So I suppose in that regard, yes, Tumblr was dangerous. I did spend way too much time on it. But my online presence, my art as well as personal growth, improved dramatically because of it. I was enrolled in a challenging major at university, and still passed all my classes, as well as wrote the first draft of a 700-page novel.
Ten years later, I still find myself deliberately restricting access to things I know I will love, mostly in the form of media. Some part of me is afraid I will become obsessed with it. That it will take up too much room in my mind and the frustration and imposter syndrome will drive me to quit art and writing completely.

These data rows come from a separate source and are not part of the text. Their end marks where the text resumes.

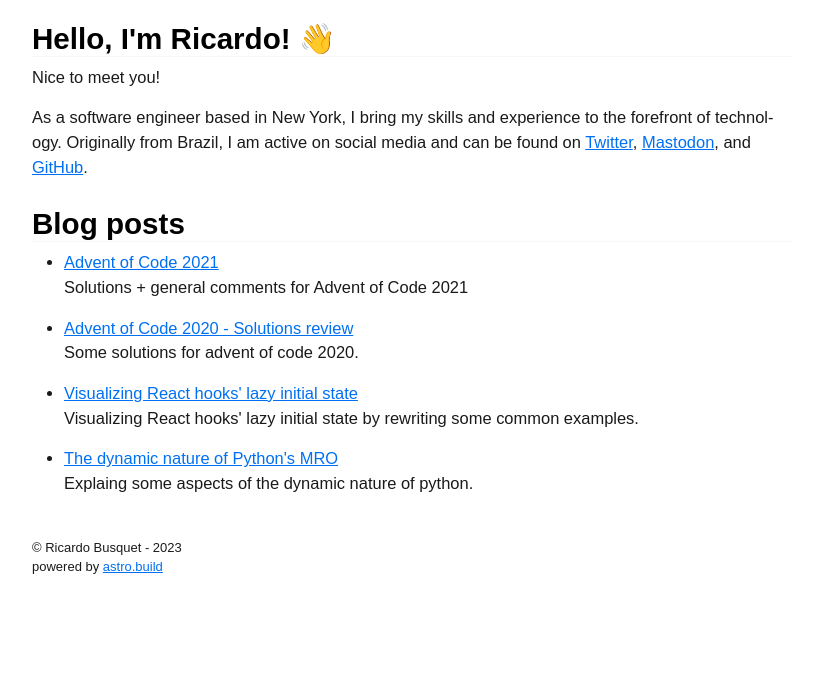
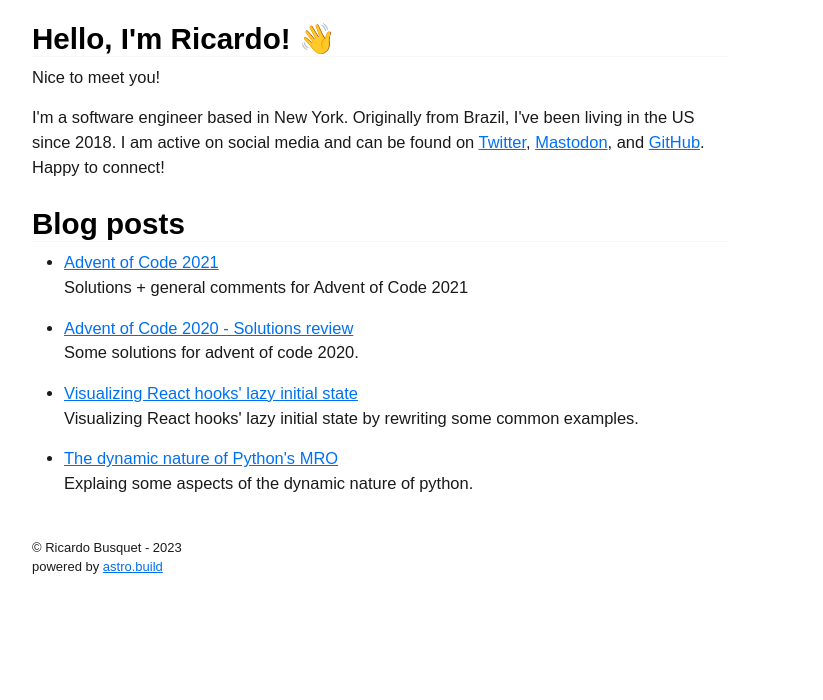
Before and after one commit to rbusquet/ricardobusquet.com, an Astro site: page / in a window 1280 px wide. Shown: the part 100-800 px from the top of the page, without its empty margins (0-823 px from the left). Built offline with nearby package versions, Linux system fonts and the light colour scheme; Astro itself is replaced by a stand-in of ours; some packages are replaced by stand-ins of ours; a web font is replaced by a local one.

Commit message:
more css adjustments

```diff
--- a/src/layouts/styles/global.css
+++ b/src/layouts/styles/global.css
@@ -1,3 +1,51 @@
+/*
+  1. Use a more-intuitive box-sizing model.
+*/
+*, *::before, *::after {
+  box-sizing: border-box;
+}
+/*
+  2. Remove default margin
+*/
+* {
+  margin: 0;
+}
+/*
+  3. Allow percentage-based heights in the application
+*/
+html, body {
+  height: 100%;
+}
+/*
+  Typographic tweaks!
+  4. Add accessible line-height
+  5. Improve text rendering
+*/
+body {
+  line-height: 1.5;
+  -webkit-font-smoothing: antialiased;
+}
+/*
+  6. Improve media defaults
+*/
+img, picture, video, canvas, svg {
+  display: block;
+  max-width: 100%;
+}
+/*
+  7. Remove built-in form typography styles
+*/
+input, button, textarea, select {
+  font: inherit;
+}
+/*
+  8. Avoid text overflows
+*/
+p, h1, h2, h3, h4, h5, h6 {
+  overflow-wrap: break-word;
+}
+
+
 :root {
   --nc-font-sans: "Inter var", sans-serif;
   --nc-font-mono: "Cascadia Code", ui-monospace, monospace;
@@ -453,6 +501,7 @@ nav {
 
 .header {
   text-transform: lowercase;
+  hyphens: none;
 }
 
 footer {
--- a/src/pages/index.astro
+++ b/src/pages/index.astro
@@ -15,13 +15,13 @@ const entries = await getCollection("posts");
     <h2>Hello, I'm Ricardo! 👋</h2>
     <p>Nice to meet you!</p>
     <p>
-      As a software engineer based in New York, I bring my skills and experience
-      to the forefront of technology. Originally from Brazil, I am active on
-      social media and can be found on
+      I'm a software engineer based in New York. Originally from Brazil, I've
+      been living in the US since 2018. I am active on social media and can be
+      found on
       <a rel="me" href="https://twitter.com/ricbusquet"> Twitter</a>,
       <a rel="me" href="https://bolha.us/@rbusquet"> Mastodon</a>, and <a
         href="https://github.com/rbusquet">GitHub</a
-      >.
+      >. Happy to connect!
     </p>
   </main>
   <aside>
```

That I will spend all my very scarce work time watching, reading, daydreaming.
It sounds strange, writing it out. This subtle pit in my stomach. This unspoken, unhinged method of restriction and control.
I’ve been putting self-care on my goals list each week, and manage it at least one day out of the seven. Sometimes it’s cooking myself dinner, writing for fun on projects I’m not officially working on at the moment, shutting down all to-do lists for a night. Last month, it was watching a show I had been keeping on my radar like a kid at the candy window. I was afraid I would love it, and I was correct. I binged it all in one night, stayed up long past my bedtime on a weeknight. I felt like I was nineteen again, watching cartoons online after a busy week. I’m still thinking about it quite a bit. I’ve already rewatched some of my favorite episodes.
The soundtrack is gorgeous. A fascinating blend of genres, surreal and emotional, heavily incorporating piano and organ, which, as a child of traditional church musicians, speaks to a deep place in me that I still love and hold sacred. Listening to the score at my day job carried my spirits through an extremely busy workweek. I still crashed hard at the end of it, expected of yet another marathon of overwork and sleep deprivation choosing thirteen-hour work days over giving up on my passions, but the next day I felt less hungover, overwhelmed, and depressed. I was able to be more present with my partner on our weekly Saturday outing. I’m more inspired than ever to work on my creative projects.
I’m reminded of other works of art over the last year that I let myself experience and love, the ways they have comforted me, bolstered my nerves, let me process emotions I struggled to access on my own, how they have influenced my current work in beautiful and exciting ways.
I have been slowly learning to incorporate enrichment in my daily life. Intuitive eating, bicycling, journaling, birdwatching, music…I often feel like I am forced to forget these things in favor of the survival mechanisms tearing away at me. I watch myself showing up less and less for things antithetical to my health and wholeness. I’m not only resentful of continuing to indulge these things, but I can’t manage to make myself align with them anymore, even for short periods of time.
I suddenly find myself at a crossroads. I would have liked to make some of the steepest changes on my horizon this year when I felt more secure financially, but it’s becoming increasingly clear that either I very soon take myself out of the game voluntarily, or my body will do it for me. Swiftly and unceremoniously.
I think I was able to keep it at bay for so long by pushing it behind this fear of change I developed over the last year. But I’m moving in with my partner soon, which has forced me to begin orienting toward a whole cascade of change. Each new notice submitted, logistics planned, ad posted, my control over my own misery slips more and more out of place.
I don’t know what the next few months will bring, but I’m trying really hard to land on my feet.